===== Exercise materials =====

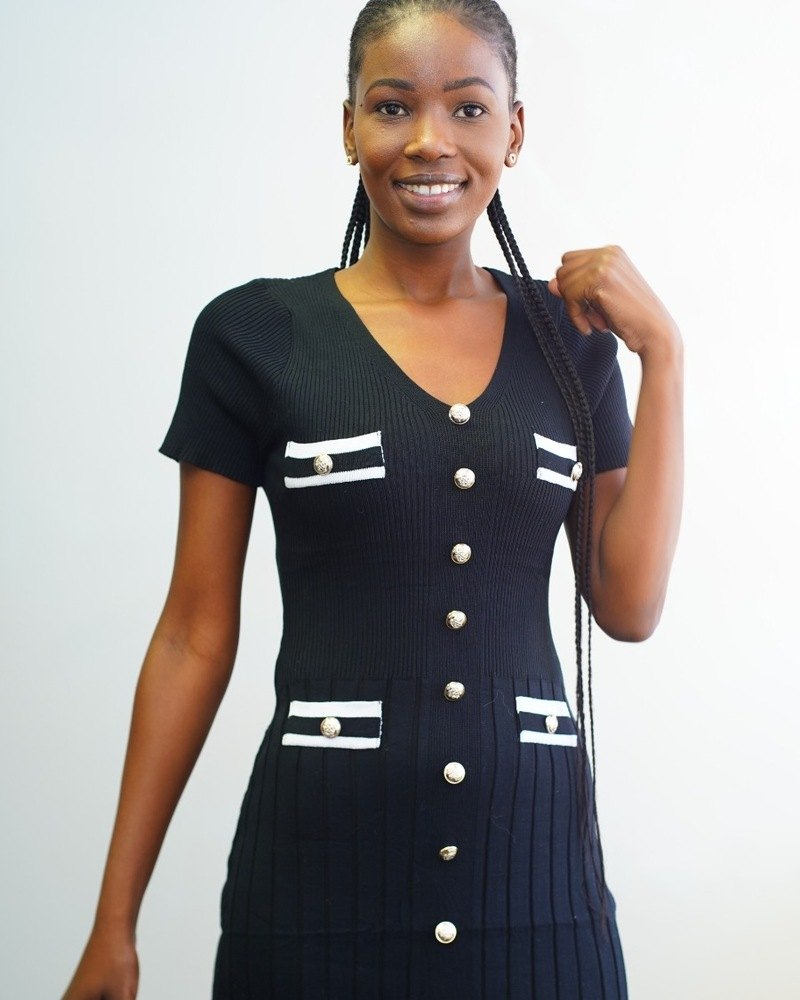
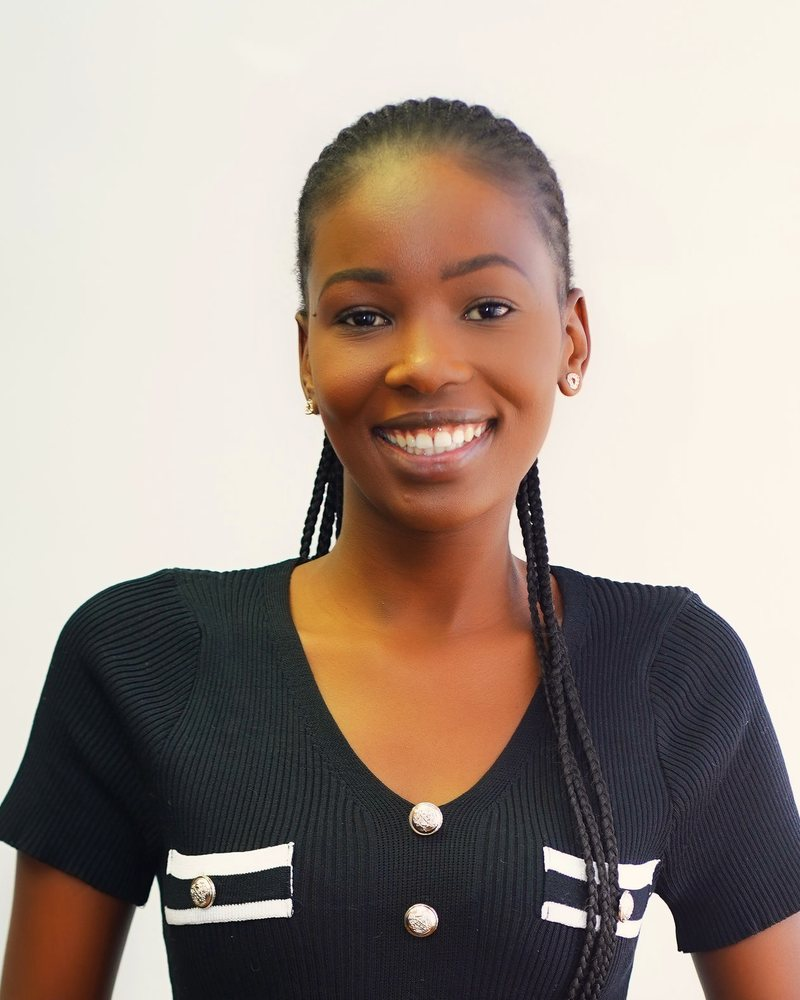
Use the 2026 photoshoot across the site and add an Inside the firm page
New edited team portraits (one matching white-wall shot each), real office,
meeting and team photos on home, about, practice areas, plus a new
/the-firm page with an office gallery and a first-visit walkthrough.

Claude-Session: https://claude.ai/code/session_01Lns7KxegDhs8DDP56GkdJR

diff --git a/lib/site.ts b/lib/site.ts
@@ -94,6 +94,7 @@ export type Service = {
 export const services: Service[] = [
   {
     slug: "deceased-estates",
+    image: "/images/firm/consultation.jpg",
     title: "Deceased estates & fiduciary services",
     short: "Deceased estates",
     label: "Fiduciary services",
@@ -118,11 +119,11 @@ export const services: Service[] = [
       { title: "We settle the debts", text: "Creditors' claims are checked and paid, and assets are valued or sold if needed." },
       { title: "We pay the heirs", text: "Once the L&D Account is approved, we pay out to the heirs and close the file with the Master." },
     ],
-    image: "/images/deceased-estates.jpg",
     lead: true,
   },
   {
     slug: "litigation",
+    image: "/images/firm/director-standing.jpg",
     title: "Civil & commercial litigation",
     short: "Civil & commercial litigation",
     label: "Litigation",
@@ -147,6 +148,7 @@ export const services: Service[] = [
   },
   {
     slug: "corporate-commercial",
+    image: "/images/firm/boardroom.jpg",
     title: "Corporate & commercial law",
     short: "Corporate & commercial law",
     label: "Corporate & commercial",
@@ -170,6 +172,7 @@ export const services: Service[] = [
   },
   {
     slug: "family-law",
+    image: "/images/firm/director-consult.jpg",
     title: "Family & matrimonial law",
     short: "Family & matrimonial law",
     label: "Family law",
@@ -193,6 +196,7 @@ export const services: Service[] = [
   },
   {
     slug: "property-general",
+    image: "/images/firm/desk-wide.jpg",
     title: "Property law & general practice",
     short: "Property & general practice",
     label: "Property & general",
@@ -307,3 +311,24 @@ export function waLink(message: string) {
 export function mapLink(query: string) {
   return `https://www.google.com/maps/search/?api=1&query=${encodeURIComponent(query)}`;
 }
+
+// Photos from the firm's 2026 photoshoot (public/images/firm), used on the "Inside the firm" page.
+export type Photo = { src: string; alt: string; caption: string; tall?: boolean };
+
+export const officePhotos: Photo[] = [
+  { src: "/images/firm/logo-wall.jpg", alt: "The firm's logo on the reception wall", caption: "Equal Justice For All: the words on our wall, and the way we work.", tall: true },
+  { src: "/images/firm/reception-thandiwe.jpg", alt: "Candidate attorney Thandiwe Khumalo at reception", caption: "Reception, where every visit starts." },
+  { src: "/images/firm/boardroom.jpg", alt: "The team in a meeting around the boardroom table", caption: "Matters are discussed as a team, with the Director at the table." },
+  { src: "/images/firm/glass-door.jpg", alt: "Glass office door with the firm's logo", caption: "Private consultation rooms for confidential conversations.", tall: true },
+  { src: "/images/firm/consultation.jpg", alt: "Two team members in a consultation with documents and a laptop", caption: "Estate files are worked through line by line." },
+  { src: "/images/firm/director-desk.jpg", alt: "The Director at his desk", caption: "The Director supervises every legal file and estate account.", tall: true },
+  { src: "/images/firm/on-the-phone.jpg", alt: "Estate administrator Xolelwa Ngwane on the phone at her desk", caption: "A real person answers, and calls you back.", tall: true },
+  { src: "/images/firm/boardroom-2.jpg", alt: "Team members reviewing papers in a meeting", caption: "Every file has a named person working on it." },
+];
+
+export const firstVisit = [
+  { title: "You're welcomed at reception", text: "Tell us your name and why you've come. Bring your ID and any documents you have, such as a death certificate, contract, lease or court papers.", photo: "/images/firm/reception-phumudzo.jpg" },
+  { title: "A private consultation", text: "We sit down with you in a consultation room, listen to what happened and explain your options in plain language.", photo: "/images/firm/consultation-2.jpg" },
+  { title: "Your file gets a team", text: "Your matter is given to the right person, from the estate team to the candidate attorneys, under the Director's supervision.", photo: "/images/firm/boardroom-2.jpg" },
+  { title: "You're kept up to date", text: "We let you know when something happens on your file, including on WhatsApp. Need an update? Just ask.", photo: "/images/firm/director-standing.jpg" },
+];

diff --git a/app/the-firm/page.tsx b/app/the-firm/page.tsx
@@ -1,0 +1,81 @@
+import type { Metadata } from "next";
+import Image from "next/image";
+import Link from "next/link";
+import { CtaBand, OfficeCards } from "@/components/Sections";
+import { firstVisit, officePhotos } from "@/lib/site";
+
+export const metadata: Metadata = {
+  title: "Inside the firm",
+  description: "See our offices and the people who will work on your matter, and what happens when you visit Nemadzivhanani R Inc Attorneys.",
+};
+
+export default function TheFirm() {
+  return (
+    <>
+      <section className="page-head navy">
+        <div className="wrap">
+          <div className="lbl">Inside the firm</div>
+          <h1 className="h-big" style={{ marginTop: 10 }}>No closed doors.</h1>
+          <p className="lead">
+            You should know who you are trusting with your matter. This is our office, our team and how we work, so you know what to
+            expect before you walk in.
+          </p>
+        </div>
+      </section>
+
+      <div className="group-photo">
+        <Image src="/images/firm/team-seated.jpg" alt="The Nemadzivhanani R Inc team together at the office" fill sizes="100vw" priority />
+      </div>
+
+      {/* Gallery */}
+      <section className="sec white">
+        <div className="wrap">
+          <div className="lbl">Our office</div>
+          <h2 className="h2" style={{ marginTop: 8, marginBottom: 20 }}>Where your matter is handled</h2>
+          <div className="gallery">
+            {officePhotos.map((p) => (
+              <figure key={p.src} className={p.tall ? "tall" : undefined}>
+                <div className="g-pic">
+                  <Image src={p.src} alt={p.alt} fill sizes="(min-width: 1080px) 33vw, (min-width: 760px) 50vw, 100vw" />
+                </div>
+                <figcaption>{p.caption}</figcaption>
+              </figure>
+            ))}
+          </div>
+        </div>
+      </section>
+
+      {/* First visit */}
+      <section className="sec">
+        <div className="wrap">
+          <div className="lbl">Your first visit</div>
+          <h2 className="h2" style={{ marginTop: 8, marginBottom: 20 }}>What happens when you come in</h2>
+          <ol className="visit">
+            {firstVisit.map((v, i) => (
+              <li key={v.title}>
+                <div className="v-pic">
+                  <Image src={v.photo} alt="" fill sizes="(min-width: 1080px) 25vw, (min-width: 760px) 50vw, 100vw" />
+                  <span className="v-num" aria-hidden="true">{i + 1}</span>
+                </div>
+                <h3>{v.title}</h3>
+                <p>{v.text}</p>
+              </li>
+            ))}
+          </ol>
+          <Link className="btn btn-line inline" href="/team" style={{ marginTop: 22 }}>
+            Meet the people on your matter <span className="arrow" aria-hidden="true">→</span>
+          </Link>
+        </div>
+      </section>
+
+      <section className="sec white">
+        <div className="wrap">
+          <h2 className="h2" style={{ marginBottom: 20 }}>Visit one of our offices</h2>
+          <OfficeCards />
+        </div>
+      </section>
+
+      <CtaBand title="Come and see us." />
+    </>
+  );
+}

diff --git a/app/page.tsx b/app/page.tsx
@@ -34,6 +34,10 @@ export default function Home() {
         </div>
       </section>
 
+      <div className="photo-band">
+        <Image src="/team/team-group.jpg" alt="Director Rabelani Nemadzivhanani with the Nemadzivhanani R Inc team" fill sizes="100vw" priority />
+      </div>
+
       {/* Why us */}
       <section className="sec">
         <div className="wrap">
@@ -53,7 +57,7 @@ export default function Home() {
               </Link>
             </div>
             <div style={{ position: "relative", minHeight: 260 }}>
-              <Image src="/team/team-group.jpg" alt="The Nemadzivhanani R Inc team" fill sizes="(min-width: 760px) 33vw, 100vw" style={{ objectFit: "cover" }} />
+              <Image src="/images/firm/director-logo.jpg" alt="Director Rabelani Nemadzivhanani at the firm's reception" fill sizes="(min-width: 760px) 33vw, 100vw" style={{ objectFit: "cover", objectPosition: "center 25%" }} />
             </div>
             <div className="deep" style={{ padding: "24px 20px" }}>
               <div className="lbl" style={{ color: "var(--gold)" }}>Already a client?</div>
@@ -145,6 +149,9 @@ export default function Home() {
           <TeamGrid limit={3} />
           <Link className="btn btn-line inline" href="/team" style={{ marginTop: 18 }}>
             Meet the whole team <span className="arrow" aria-hidden="true">→</span>
+          </Link>{" "}
+          <Link className="btn btn-line inline" href="/the-firm" style={{ marginTop: 18 }}>
+            See inside our office <span className="arrow" aria-hidden="true">→</span>
           </Link>
         </div>
       </section>

diff --git a/app/globals.css b/app/globals.css
@@ -253,3 +253,29 @@ h1, h2, h3, h4 { line-height: 1.08; letter-spacing: -0.01em; }
 .hours div { display: flex; justify-content: space-between; gap: 10px; }
 .hours dt { color: var(--muted); }
 .hours dd { font-weight: 700; white-space: nowrap; }
+
+/* inside the firm: gallery + first visit */
+.gallery { columns: 1; column-gap: 16px; }
+.gallery figure { margin: 0 0 16px; background: var(--cream); break-inside: avoid; }
+.g-pic { position: relative; aspect-ratio: 16 / 10; }
+.gallery .tall .g-pic { aspect-ratio: 4 / 5; }
+.g-pic img, .v-pic img { object-fit: cover; }
+.gallery figcaption { padding: 12px 14px; font-size: .92rem; color: var(--muted); border-top: 3px solid var(--gold); }
+.visit { list-style: none; display: grid; gap: 22px; }
+.visit li { background: #fff; }
+.v-pic { position: relative; aspect-ratio: 4 / 3; }
+.v-num { position: absolute; left: 0; bottom: 0; width: 44px; height: 44px; background: var(--navy); color: var(--gold); font-weight: 900; font-size: 1.2rem; display: flex; align-items: center; justify-content: center; }
+.visit h3 { font-size: 1.15rem; padding: 14px 16px 4px; }
+.visit p { font-size: .92rem; color: var(--muted); padding: 0 16px 16px; }
+.photo-band { position: relative; width: 100%; height: 300px; }
+.photo-band img { object-fit: cover; object-position: center 35%; }
+@media (min-width: 760px) {
+  .gallery { columns: 2; }
+  .visit { grid-template-columns: 1fr 1fr; }
+  .photo-band { height: 440px; }
+}
+@media (min-width: 1080px) {
+  .gallery { columns: 3; }
+  .visit { grid-template-columns: repeat(4, 1fr); }
+  .photo-band { height: 560px; }
+}

diff --git a/app/about/page.tsx b/app/about/page.tsx
@@ -29,7 +29,7 @@ export default function About() {
       <section className="sec white">
         <div className="wrap split">
           <div style={{ position: "relative", minHeight: 420 }}>
-            <Image src={director.photo} alt={`${director.name}, ${director.role}`} fill sizes="(min-width: 760px) 50vw, 100vw" style={{ objectFit: "cover", objectPosition: "top" }} />
+            <Image src="/images/firm/director-logo.jpg" alt={`${director.name}, ${director.role}, at the firm's reception`} fill sizes="(min-width: 760px) 50vw, 100vw" style={{ objectFit: "cover", objectPosition: "center 20%" }} />
           </div>
           <div>
             <div className="lbl">Founder &amp; Director</div>
@@ -42,6 +42,9 @@ export default function About() {
             </p>
             <Link className="btn btn-line" href="/team">
               Meet the whole team <span className="arrow" aria-hidden="true">→</span>
+            </Link>
+            <Link className="btn btn-line" href="/the-firm">
+              See inside our office <span className="arrow" aria-hidden="true">→</span>
             </Link>
           </div>
         </div>

diff --git a/app/sitemap.ts b/app/sitemap.ts
@@ -2,6 +2,6 @@ import type { MetadataRoute } from "next";
 import { firm, services } from "@/lib/site";
 
 export default function sitemap(): MetadataRoute.Sitemap {
-  const paths = ["", "/practice-areas", "/about", "/team", "/contact", "/existing-clients", "/legal", ...services.map((s) => `/practice-areas/${s.slug}`)];
+  const paths = ["", "/practice-areas", "/about", "/the-firm", "/team", "/contact", "/existing-clients", "/legal", ...services.map((s) => `/practice-areas/${s.slug}`)];
   return paths.map((p) => ({ url: `${firm.siteUrl}${p}` }));
 }

diff --git a/components/Footer.tsx b/components/Footer.tsx
@@ -45,6 +45,7 @@ export default function Footer() {
             <h4>The firm</h4>
             <ul>
               <li><Link href="/about">About us</Link></li>
+              <li><Link href="/the-firm">Inside the firm</Link></li>
               <li><Link href="/team">Our team</Link></li>
               <li><Link href="/existing-clients">Existing clients</Link></li>
               <li><Link href="/legal#privacy">Privacy &amp; POPIA</Link></li>

diff --git a/app/practice-areas/[slug]/page.tsx b/app/practice-areas/[slug]/page.tsx
@@ -46,8 +46,8 @@ export default async function ServicePage(props: PageProps<"/practice-areas/[slu
       </section>
 
       {s.image && (
-        <div style={{ position: "relative", height: 260 }}>
-          <Image src={s.image} alt="" fill sizes="100vw" style={{ objectFit: "cover" }} />
+        <div className="photo-band">
+          <Image src={s.image} alt="" fill sizes="100vw" />
         </div>
       )}
 

diff --git a/components/Header.tsx b/components/Header.tsx
@@ -8,6 +8,7 @@ const links = [
   { href: "/practice-areas", label: "Practice areas" },
   { href: "/practice-areas/deceased-estates", label: "Lost a loved one" },
   { href: "/about", label: "About" },
+  { href: "/the-firm", label: "Inside the firm" },
   { href: "/team", label: "Our team" },
   { href: "/contact", label: "Contact" },
 ];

=====

Would you output, from the records above, exactly the run of lines that starts at the line containing "diff --git a/app/globals.css" and ends at the line containing "img, .v-pic img", and only that run?

#### Output below:
diff --git a/app/globals.css b/app/globals.css
@@ -253,3 +253,29 @@ h1, h2, h3, h4 { line-height: 1.08; letter-spacing: -0.01em; }
 .hours div { display: flex; justify-content: space-between; gap: 10px; }
 .hours dt { color: var(--muted); }
 .hours dd { font-weight: 700; white-space: nowrap; }
+
+/* inside the firm: gallery + first visit */
+.gallery { columns: 1; column-gap: 16px; }
+.gallery figure { margin: 0 0 16px; background: var(--cream); break-inside: avoid; }
+.g-pic { position: relative; aspect-ratio: 16 / 10; }
+.gallery .tall .g-pic { aspect-ratio: 4 / 5; }
+.g-pic img, .v-pic img { object-fit: cover; }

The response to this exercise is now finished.